- Task directions:
Only the number is needed: count the lines below that hold the string "Pigeon".

-- Opening Marker --

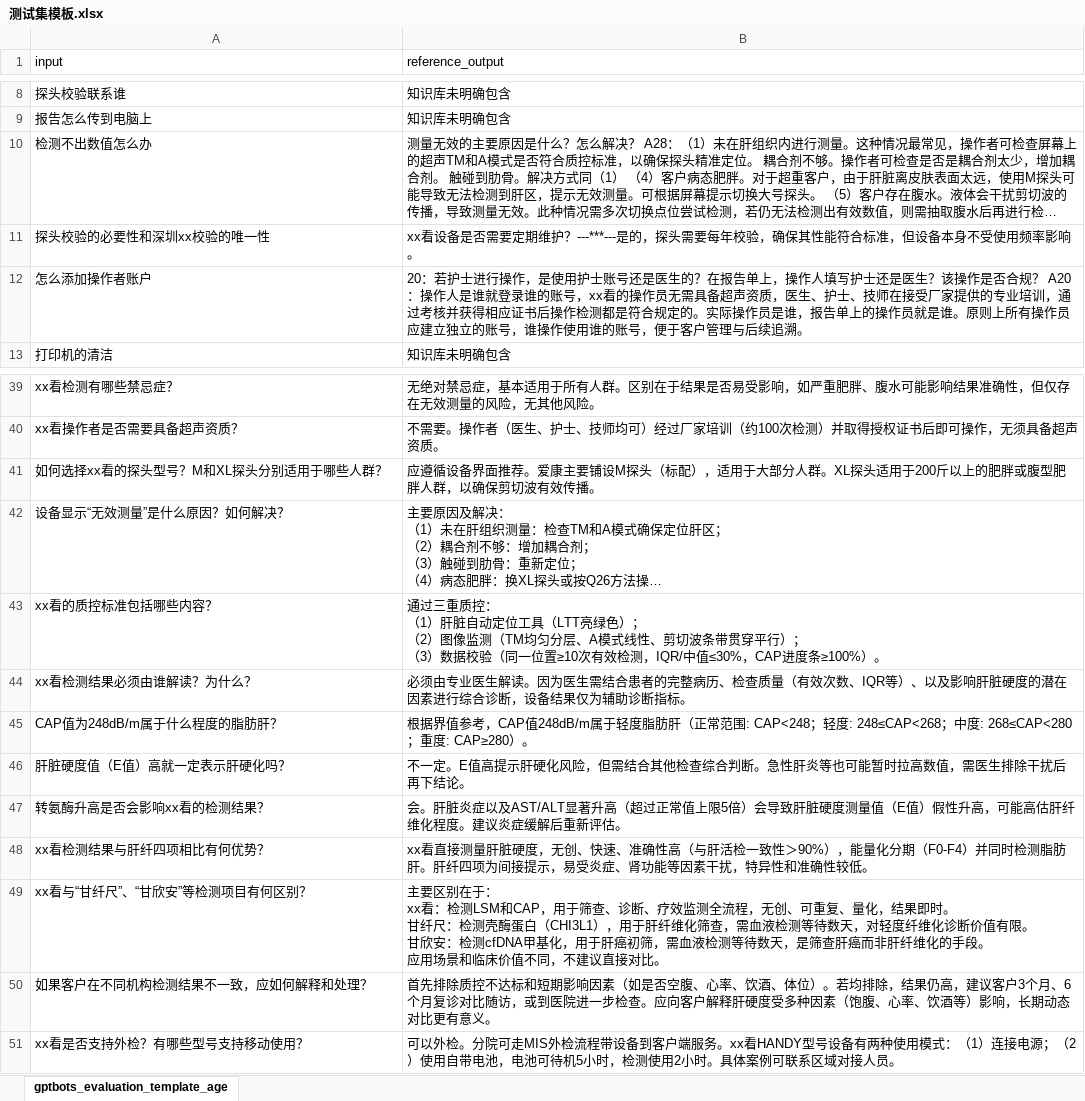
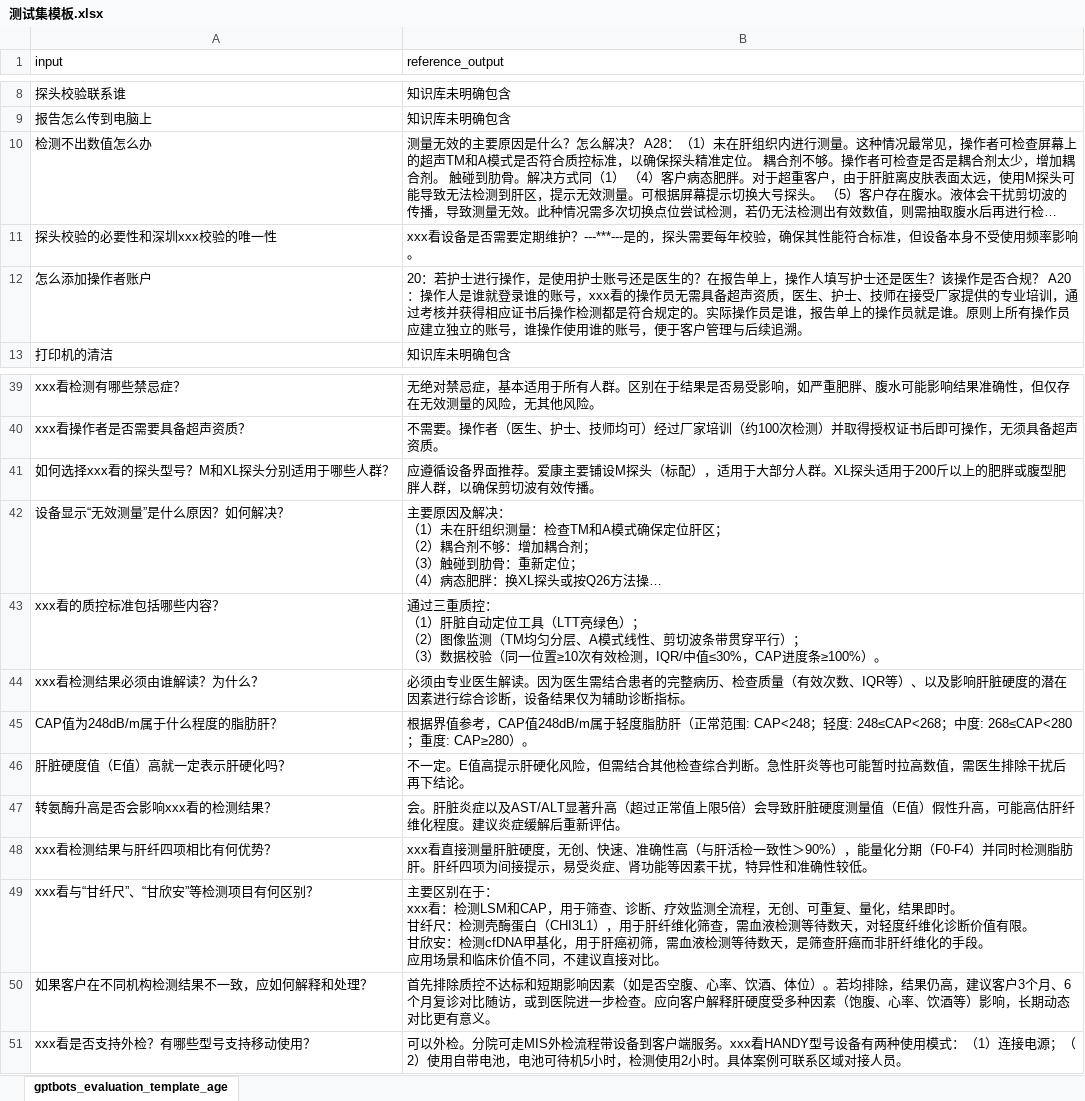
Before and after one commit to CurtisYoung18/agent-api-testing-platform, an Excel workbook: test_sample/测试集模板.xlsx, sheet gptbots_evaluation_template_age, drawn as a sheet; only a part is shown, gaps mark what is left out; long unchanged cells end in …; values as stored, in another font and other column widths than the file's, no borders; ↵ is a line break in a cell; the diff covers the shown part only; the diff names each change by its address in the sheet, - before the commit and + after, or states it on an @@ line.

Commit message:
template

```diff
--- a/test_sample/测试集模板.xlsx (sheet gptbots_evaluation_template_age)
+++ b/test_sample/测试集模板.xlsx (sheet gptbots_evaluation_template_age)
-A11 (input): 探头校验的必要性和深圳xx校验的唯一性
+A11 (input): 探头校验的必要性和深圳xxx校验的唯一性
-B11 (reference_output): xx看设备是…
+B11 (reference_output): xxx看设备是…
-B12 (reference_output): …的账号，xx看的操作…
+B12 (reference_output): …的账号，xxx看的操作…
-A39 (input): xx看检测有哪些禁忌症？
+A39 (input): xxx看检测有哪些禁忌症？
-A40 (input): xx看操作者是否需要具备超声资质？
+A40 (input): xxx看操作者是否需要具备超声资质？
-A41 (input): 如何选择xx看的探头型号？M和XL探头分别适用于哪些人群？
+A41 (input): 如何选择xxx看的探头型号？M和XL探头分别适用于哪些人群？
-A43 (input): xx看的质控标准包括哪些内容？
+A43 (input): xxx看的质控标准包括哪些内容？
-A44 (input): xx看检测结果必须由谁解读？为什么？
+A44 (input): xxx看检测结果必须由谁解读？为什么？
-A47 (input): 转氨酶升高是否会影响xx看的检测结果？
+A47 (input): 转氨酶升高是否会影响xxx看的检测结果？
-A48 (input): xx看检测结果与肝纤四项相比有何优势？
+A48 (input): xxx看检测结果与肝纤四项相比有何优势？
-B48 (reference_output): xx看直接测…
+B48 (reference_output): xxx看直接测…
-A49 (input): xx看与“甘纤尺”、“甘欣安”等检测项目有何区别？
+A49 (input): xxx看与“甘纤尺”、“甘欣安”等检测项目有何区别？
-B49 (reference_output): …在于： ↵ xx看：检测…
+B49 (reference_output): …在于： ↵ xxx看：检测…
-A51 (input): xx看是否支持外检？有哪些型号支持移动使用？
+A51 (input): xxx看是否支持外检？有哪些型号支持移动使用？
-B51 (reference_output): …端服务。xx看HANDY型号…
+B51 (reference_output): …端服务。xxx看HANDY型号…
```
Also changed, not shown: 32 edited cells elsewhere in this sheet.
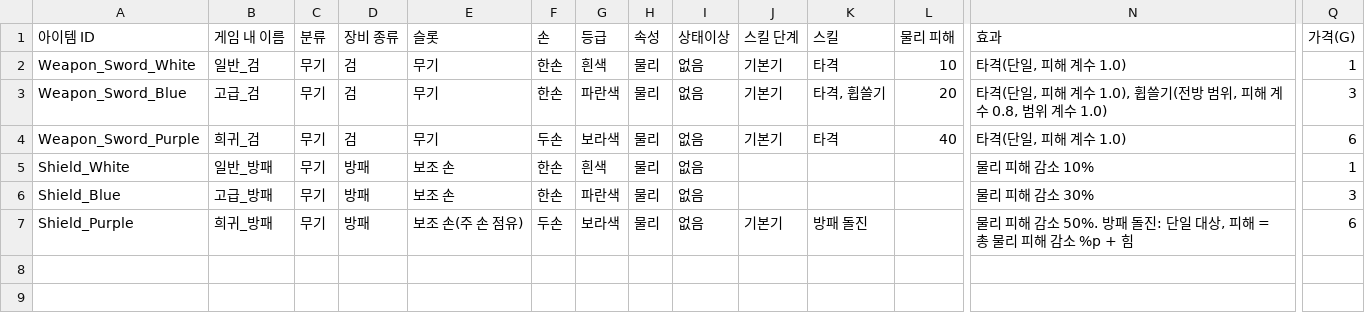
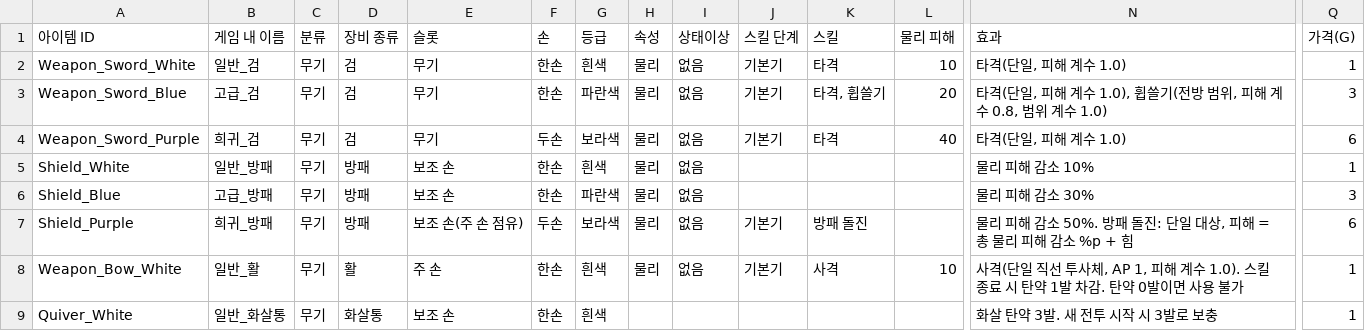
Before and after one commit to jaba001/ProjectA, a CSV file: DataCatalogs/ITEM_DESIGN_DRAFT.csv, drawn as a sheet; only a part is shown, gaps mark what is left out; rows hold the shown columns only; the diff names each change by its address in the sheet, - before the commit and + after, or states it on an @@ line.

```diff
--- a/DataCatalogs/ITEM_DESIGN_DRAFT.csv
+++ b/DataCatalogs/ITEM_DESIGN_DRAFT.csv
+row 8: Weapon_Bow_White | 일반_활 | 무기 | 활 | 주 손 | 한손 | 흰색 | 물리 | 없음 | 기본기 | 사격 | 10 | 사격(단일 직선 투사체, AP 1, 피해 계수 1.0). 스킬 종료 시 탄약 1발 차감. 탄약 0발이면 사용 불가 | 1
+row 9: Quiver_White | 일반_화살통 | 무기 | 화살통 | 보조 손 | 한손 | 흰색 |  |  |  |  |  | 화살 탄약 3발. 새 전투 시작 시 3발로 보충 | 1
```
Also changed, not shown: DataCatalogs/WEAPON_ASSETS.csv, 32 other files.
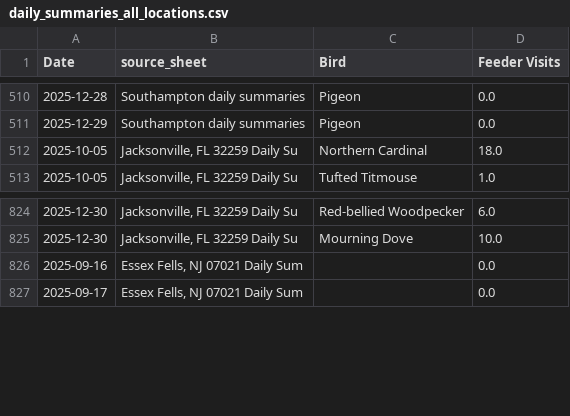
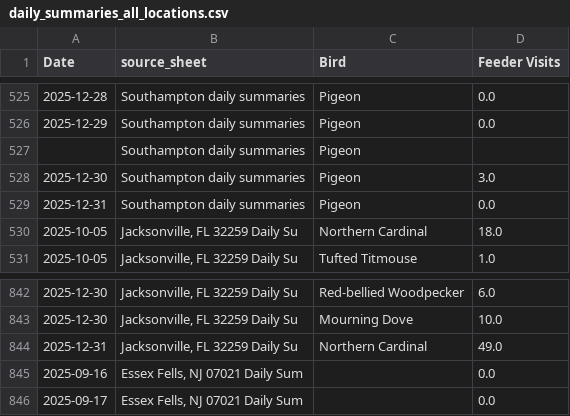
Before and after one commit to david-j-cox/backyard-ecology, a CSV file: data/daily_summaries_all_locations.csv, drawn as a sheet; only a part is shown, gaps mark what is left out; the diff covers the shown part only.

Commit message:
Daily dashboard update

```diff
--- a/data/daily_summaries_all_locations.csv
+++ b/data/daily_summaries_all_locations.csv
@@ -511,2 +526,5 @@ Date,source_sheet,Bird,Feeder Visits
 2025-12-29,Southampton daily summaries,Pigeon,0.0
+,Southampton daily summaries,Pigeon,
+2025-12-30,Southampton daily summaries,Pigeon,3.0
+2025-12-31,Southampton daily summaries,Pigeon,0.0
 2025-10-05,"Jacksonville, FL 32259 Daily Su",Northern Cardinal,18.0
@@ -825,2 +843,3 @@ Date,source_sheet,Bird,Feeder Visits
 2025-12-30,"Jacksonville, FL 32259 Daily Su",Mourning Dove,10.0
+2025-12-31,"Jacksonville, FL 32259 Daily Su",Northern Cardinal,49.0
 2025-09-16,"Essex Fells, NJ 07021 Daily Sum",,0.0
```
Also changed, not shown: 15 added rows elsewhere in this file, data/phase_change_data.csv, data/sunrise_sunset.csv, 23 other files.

-- Closing Marker --

- Exercise result:
4